**Aim of the task**
Word for word, write out all of the entries that follow.

───

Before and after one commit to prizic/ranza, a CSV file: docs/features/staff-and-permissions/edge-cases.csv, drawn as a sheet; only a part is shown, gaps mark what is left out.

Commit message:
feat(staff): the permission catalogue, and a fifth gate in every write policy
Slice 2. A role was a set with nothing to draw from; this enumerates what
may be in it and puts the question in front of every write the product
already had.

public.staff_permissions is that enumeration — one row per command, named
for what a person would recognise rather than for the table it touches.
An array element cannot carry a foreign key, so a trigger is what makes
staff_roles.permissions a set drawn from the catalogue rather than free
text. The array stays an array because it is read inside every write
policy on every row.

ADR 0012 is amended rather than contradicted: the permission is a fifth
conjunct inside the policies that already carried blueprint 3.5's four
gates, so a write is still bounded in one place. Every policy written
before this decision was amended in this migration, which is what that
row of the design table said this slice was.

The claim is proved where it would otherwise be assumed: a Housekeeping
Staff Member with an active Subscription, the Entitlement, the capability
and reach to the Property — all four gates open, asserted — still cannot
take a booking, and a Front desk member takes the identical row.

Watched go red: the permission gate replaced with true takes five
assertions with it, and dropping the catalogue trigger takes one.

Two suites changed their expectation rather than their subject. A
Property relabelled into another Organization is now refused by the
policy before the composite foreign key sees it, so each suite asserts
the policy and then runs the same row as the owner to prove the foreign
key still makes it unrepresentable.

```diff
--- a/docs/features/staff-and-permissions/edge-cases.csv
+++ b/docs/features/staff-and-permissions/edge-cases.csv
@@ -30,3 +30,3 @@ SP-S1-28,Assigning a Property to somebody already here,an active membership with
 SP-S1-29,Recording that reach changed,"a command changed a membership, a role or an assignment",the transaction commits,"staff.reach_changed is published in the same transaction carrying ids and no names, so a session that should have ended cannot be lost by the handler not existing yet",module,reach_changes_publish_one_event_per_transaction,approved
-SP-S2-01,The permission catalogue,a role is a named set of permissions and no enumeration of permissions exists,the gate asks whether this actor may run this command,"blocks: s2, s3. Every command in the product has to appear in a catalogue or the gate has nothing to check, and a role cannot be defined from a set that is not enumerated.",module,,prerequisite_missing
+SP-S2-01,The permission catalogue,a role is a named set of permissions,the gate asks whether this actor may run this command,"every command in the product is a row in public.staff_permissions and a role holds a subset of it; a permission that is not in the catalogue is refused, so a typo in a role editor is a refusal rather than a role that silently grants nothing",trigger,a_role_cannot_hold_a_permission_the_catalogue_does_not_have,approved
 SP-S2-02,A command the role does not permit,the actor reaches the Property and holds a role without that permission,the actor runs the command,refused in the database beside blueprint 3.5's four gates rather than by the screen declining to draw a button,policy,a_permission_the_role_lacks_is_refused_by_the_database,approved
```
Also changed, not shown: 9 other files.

───

**Written solution**
Before and after one commit to prizic/ranza, a CSV file: docs/features/staff-and-permissions/edge-cases.csv, drawn as a sheet; only a part is shown, gaps mark what is left out.

Commit message:
feat(staff): the permission catalogue, and a fifth gate in every write policy
Slice 2. A role was a set with nothing to draw from; this enumerates what
may be in it and puts the question in front of every write the product
already had.

public.staff_permissions is that enumeration — one row per command, named
for what a person would recognise rather than for the table it touches.
An array element cannot carry a foreign key, so a trigger is what makes
staff_roles.permissions a set drawn from the catalogue rather than free
text. The array stays an array because it is read inside every write
policy on every row.

ADR 0012 is amended rather than contradicted: the permission is a fifth
conjunct inside the policies that already carried blueprint 3.5's four
gates, so a write is still bounded in one place. Every policy written
before this decision was amended in this migration, which is what that
row of the design table said this slice was.

The claim is proved where it would otherwise be assumed: a Housekeeping
Staff Member with an active Subscription, the Entitlement, the capability
and reach to the Property — all four gates open, asserted — still cannot
take a booking, and a Front desk member takes the identical row.

Watched go red: the permission gate replaced with true takes five
assertions with it, and dropping the catalogue trigger takes one.

Two suites changed their expectation rather than their subject. A
Property relabelled into another Organization is now refused by the
policy before the composite foreign key sees it, so each suite asserts
the policy and then runs the same row as the owner to prove the foreign
key still makes it unrepresentable.

```diff
--- a/docs/features/staff-and-permissions/edge-cases.csv
+++ b/docs/features/staff-and-permissions/edge-cases.csv
@@ -30,3 +30,3 @@ SP-S1-28,Assigning a Property to somebody already here,an active membership with
 SP-S1-29,Recording that reach changed,"a command changed a membership, a role or an assignment",the transaction commits,"staff.reach_changed is published in the same transaction carrying ids and no names, so a session that should have ended cannot be lost by the handler not existing yet",module,reach_changes_publish_one_event_per_transaction,approved
-SP-S2-01,The permission catalogue,a role is a named set of permissions and no enumeration of permissions exists,the gate asks whether this actor may run this command,"blocks: s2, s3. Every command in the product has to appear in a catalogue or the gate has nothing to check, and a role cannot be defined from a set that is not enumerated.",module,,prerequisite_missing
+SP-S2-01,The permission catalogue,a role is a named set of permissions,the gate asks whether this actor may run this command,"every command in the product is a row in public.staff_permissions and a role holds a subset of it; a permission that is not in the catalogue is refused, so a typo in a role editor is a refusal rather than a role that silently grants nothing",trigger,a_role_cannot_hold_a_permission_the_catalogue_does_not_have,approved
 SP-S2-02,A command the role does not permit,the actor reaches the Property and holds a role without that permission,the actor runs the command,refused in the database beside blueprint 3.5's four gates rather than by the screen declining to draw a button,policy,a_permission_the_role_lacks_is_refused_by_the_database,approved
```
Also changed, not shown: 9 other files.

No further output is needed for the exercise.